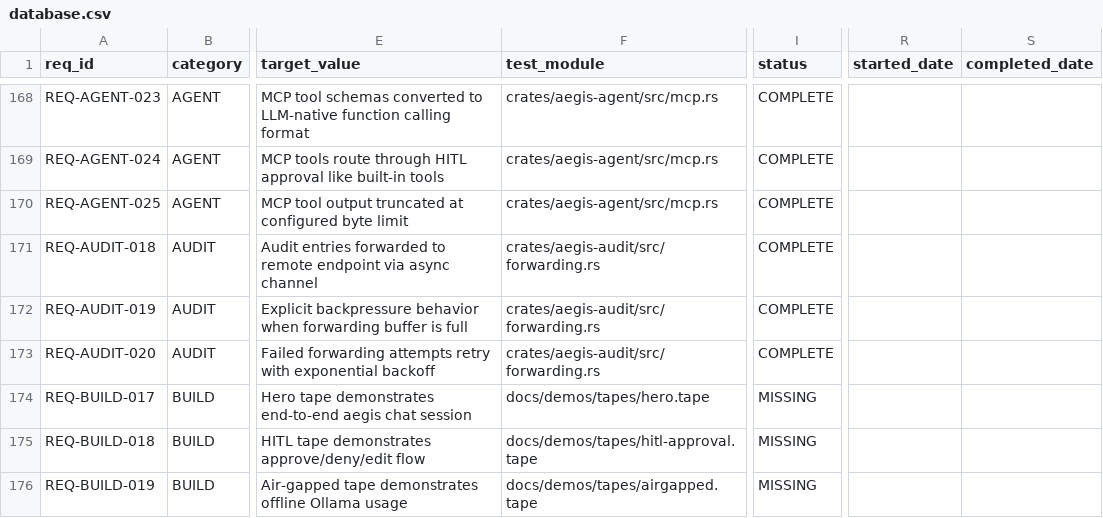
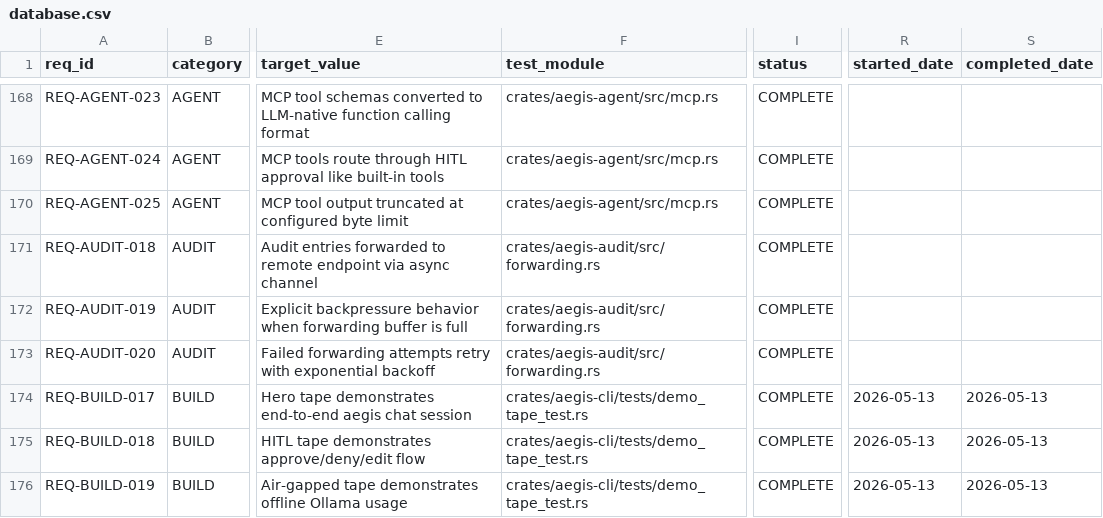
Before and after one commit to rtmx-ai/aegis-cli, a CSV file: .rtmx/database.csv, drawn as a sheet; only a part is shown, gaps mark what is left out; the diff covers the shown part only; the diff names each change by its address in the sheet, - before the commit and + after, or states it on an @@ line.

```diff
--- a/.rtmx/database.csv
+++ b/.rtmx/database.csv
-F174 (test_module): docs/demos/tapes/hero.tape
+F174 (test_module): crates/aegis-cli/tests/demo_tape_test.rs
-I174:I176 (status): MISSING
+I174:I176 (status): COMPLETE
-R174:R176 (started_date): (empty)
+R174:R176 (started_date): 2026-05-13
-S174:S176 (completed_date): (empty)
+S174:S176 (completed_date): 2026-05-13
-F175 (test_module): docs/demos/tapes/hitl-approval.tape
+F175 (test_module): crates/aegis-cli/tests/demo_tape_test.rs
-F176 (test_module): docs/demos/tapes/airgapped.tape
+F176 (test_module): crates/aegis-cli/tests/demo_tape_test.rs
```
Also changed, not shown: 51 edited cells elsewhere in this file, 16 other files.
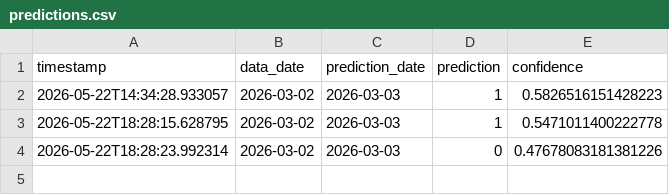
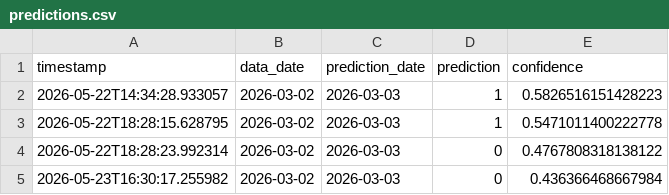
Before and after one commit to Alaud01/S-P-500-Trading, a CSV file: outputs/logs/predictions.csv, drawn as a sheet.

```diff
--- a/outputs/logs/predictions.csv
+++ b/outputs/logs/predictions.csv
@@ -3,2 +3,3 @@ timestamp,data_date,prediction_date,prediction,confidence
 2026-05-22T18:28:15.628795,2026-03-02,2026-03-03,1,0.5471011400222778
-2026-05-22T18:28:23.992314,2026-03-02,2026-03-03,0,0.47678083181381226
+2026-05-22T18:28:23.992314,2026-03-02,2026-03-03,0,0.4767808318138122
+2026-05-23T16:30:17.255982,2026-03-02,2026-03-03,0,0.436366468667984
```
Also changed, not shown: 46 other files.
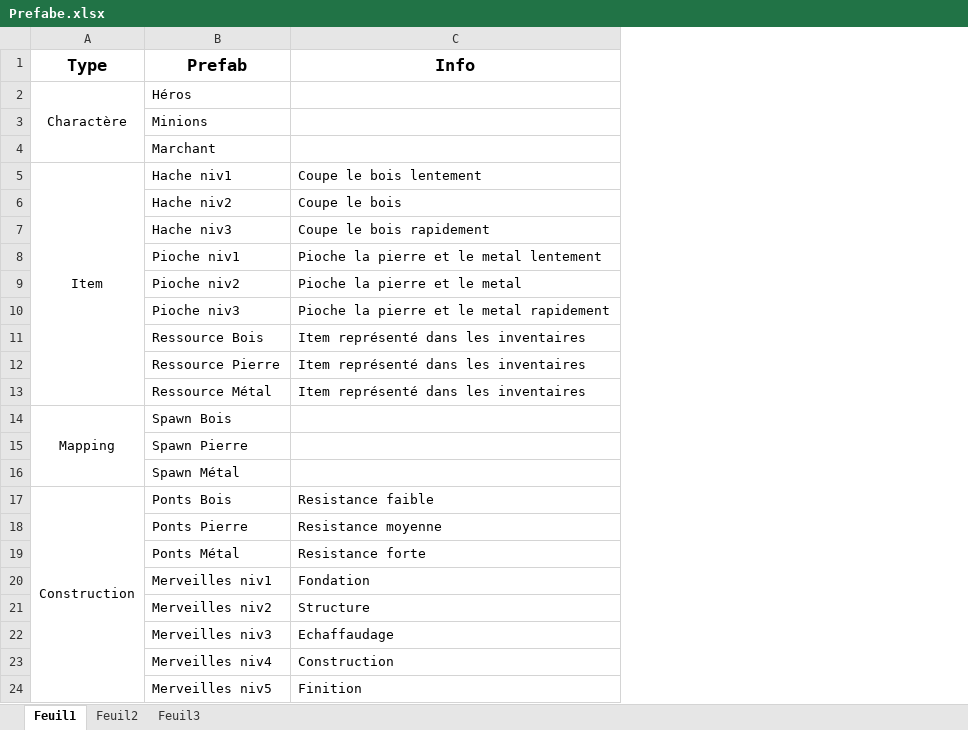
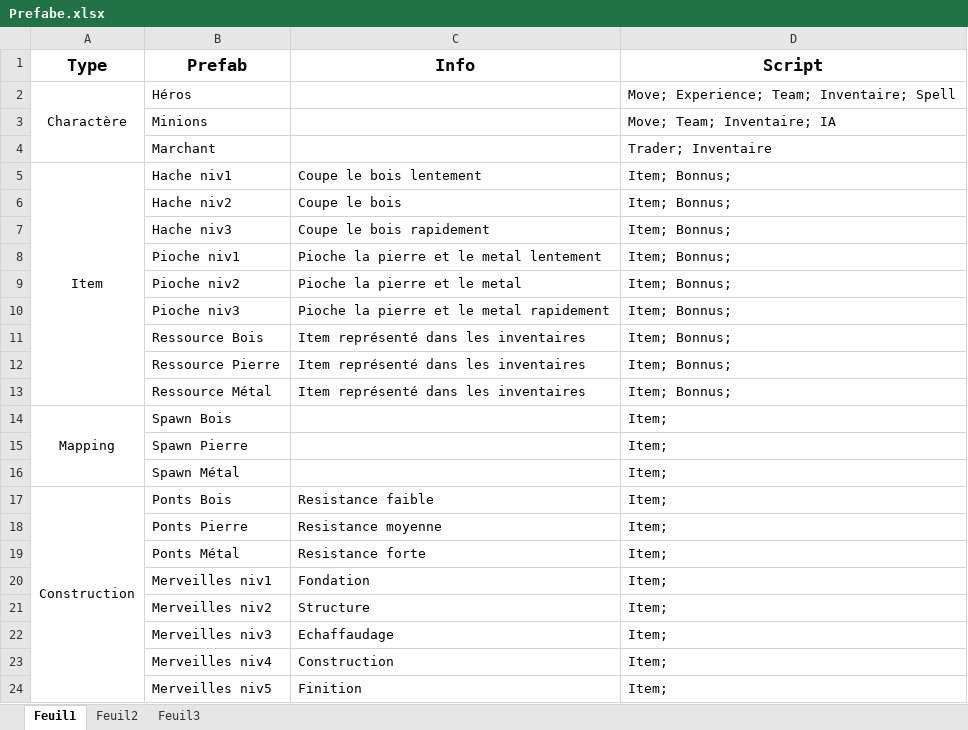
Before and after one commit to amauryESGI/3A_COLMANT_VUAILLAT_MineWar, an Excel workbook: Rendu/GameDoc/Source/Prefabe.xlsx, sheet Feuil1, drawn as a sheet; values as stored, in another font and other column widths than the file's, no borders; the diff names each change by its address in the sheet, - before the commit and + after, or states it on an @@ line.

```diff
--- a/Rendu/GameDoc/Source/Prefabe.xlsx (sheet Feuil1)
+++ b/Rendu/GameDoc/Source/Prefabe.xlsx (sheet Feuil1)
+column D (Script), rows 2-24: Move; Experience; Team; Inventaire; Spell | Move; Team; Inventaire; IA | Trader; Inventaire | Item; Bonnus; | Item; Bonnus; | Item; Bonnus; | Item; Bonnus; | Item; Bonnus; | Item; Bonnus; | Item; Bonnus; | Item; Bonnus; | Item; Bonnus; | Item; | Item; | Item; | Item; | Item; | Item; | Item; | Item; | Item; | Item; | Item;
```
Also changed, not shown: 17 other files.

┄┄┄┄┄┄

→ What you should do: Write out each entry exactly, images excluded.

→ Output for this exercise:
Before and after one commit to rtmx-ai/aegis-cli, a CSV file: .rtmx/database.csv, drawn as a sheet; only a part is shown, gaps mark what is left out; the diff covers the shown part only; the diff names each change by its address in the sheet, - before the commit and + after, or states it on an @@ line.

```diff
--- a/.rtmx/database.csv
+++ b/.rtmx/database.csv
-F174 (test_module): docs/demos/tapes/hero.tape
+F174 (test_module): crates/aegis-cli/tests/demo_tape_test.rs
-I174:I176 (status): MISSING
+I174:I176 (status): COMPLETE
-R174:R176 (started_date): (empty)
+R174:R176 (started_date): 2026-05-13
-S174:S176 (completed_date): (empty)
+S174:S176 (completed_date): 2026-05-13
-F175 (test_module): docs/demos/tapes/hitl-approval.tape
+F175 (test_module): crates/aegis-cli/tests/demo_tape_test.rs
-F176 (test_module): docs/demos/tapes/airgapped.tape
+F176 (test_module): crates/aegis-cli/tests/demo_tape_test.rs
```
Also changed, not shown: 51 edited cells elsewhere in this file, 16 other files.
Before and after one commit to Alaud01/S-P-500-Trading, a CSV file: outputs/logs/predictions.csv, drawn as a sheet.

```diff
--- a/outputs/logs/predictions.csv
+++ b/outputs/logs/predictions.csv
@@ -3,2 +3,3 @@ timestamp,data_date,prediction_date,prediction,confidence
 2026-05-22T18:28:15.628795,2026-03-02,2026-03-03,1,0.5471011400222778
-2026-05-22T18:28:23.992314,2026-03-02,2026-03-03,0,0.47678083181381226
+2026-05-22T18:28:23.992314,2026-03-02,2026-03-03,0,0.4767808318138122
+2026-05-23T16:30:17.255982,2026-03-02,2026-03-03,0,0.436366468667984
```
Also changed, not shown: 46 other files.
Before and after one commit to amauryESGI/3A_COLMANT_VUAILLAT_MineWar, an Excel workbook: Rendu/GameDoc/Source/Prefabe.xlsx, sheet Feuil1, drawn as a sheet; values as stored, in another font and other column widths than the file's, no borders; the diff names each change by its address in the sheet, - before the commit and + after, or states it on an @@ line.

```diff
--- a/Rendu/GameDoc/Source/Prefabe.xlsx (sheet Feuil1)
+++ b/Rendu/GameDoc/Source/Prefabe.xlsx (sheet Feuil1)
+column D (Script), rows 2-24: Move; Experience; Team; Inventaire; Spell | Move; Team; Inventaire; IA | Trader; Inventaire | Item; Bonnus; | Item; Bonnus; | Item; Bonnus; | Item; Bonnus; | Item; Bonnus; | Item; Bonnus; | Item; Bonnus; | Item; Bonnus; | Item; Bonnus; | Item; | Item; | Item; | Item; | Item; | Item; | Item; | Item; | Item; | Item; | Item;
```
Also changed, not shown: 17 other files.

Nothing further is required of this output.